TASK DETAILS:
Examine each line of the data, and copy the ones containing "pipeline".
ENTRIES PROVIDED START
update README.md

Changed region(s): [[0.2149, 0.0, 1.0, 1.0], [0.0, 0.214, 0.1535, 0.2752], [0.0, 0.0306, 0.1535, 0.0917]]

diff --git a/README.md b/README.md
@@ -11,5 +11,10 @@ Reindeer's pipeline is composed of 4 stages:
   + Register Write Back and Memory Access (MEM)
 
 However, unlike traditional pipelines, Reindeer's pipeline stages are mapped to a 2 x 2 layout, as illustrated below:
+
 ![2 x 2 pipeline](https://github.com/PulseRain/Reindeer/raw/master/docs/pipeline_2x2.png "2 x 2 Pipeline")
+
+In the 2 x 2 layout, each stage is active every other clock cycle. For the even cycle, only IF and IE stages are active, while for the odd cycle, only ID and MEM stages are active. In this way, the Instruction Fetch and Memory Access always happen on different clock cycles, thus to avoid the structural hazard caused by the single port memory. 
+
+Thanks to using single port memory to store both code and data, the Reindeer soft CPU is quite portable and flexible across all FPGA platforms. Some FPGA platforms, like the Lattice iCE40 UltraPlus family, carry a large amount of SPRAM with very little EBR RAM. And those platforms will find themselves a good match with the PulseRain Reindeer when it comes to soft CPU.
ENTRIES PROVIDED END
YOUR RESPONSE:
@@ -11,5 +11,10 @@ Reindeer's pipeline is composed of 4 stages:
 However, unlike traditional pipelines, Reindeer's pipeline stages are mapped to a 2 x 2 layout, as illustrated below:
 ![2 x 2 pipeline](https://github.com/PulseRain/Reindeer/raw/master/docs/pipeline_2x2.png "2 x 2 Pipeline")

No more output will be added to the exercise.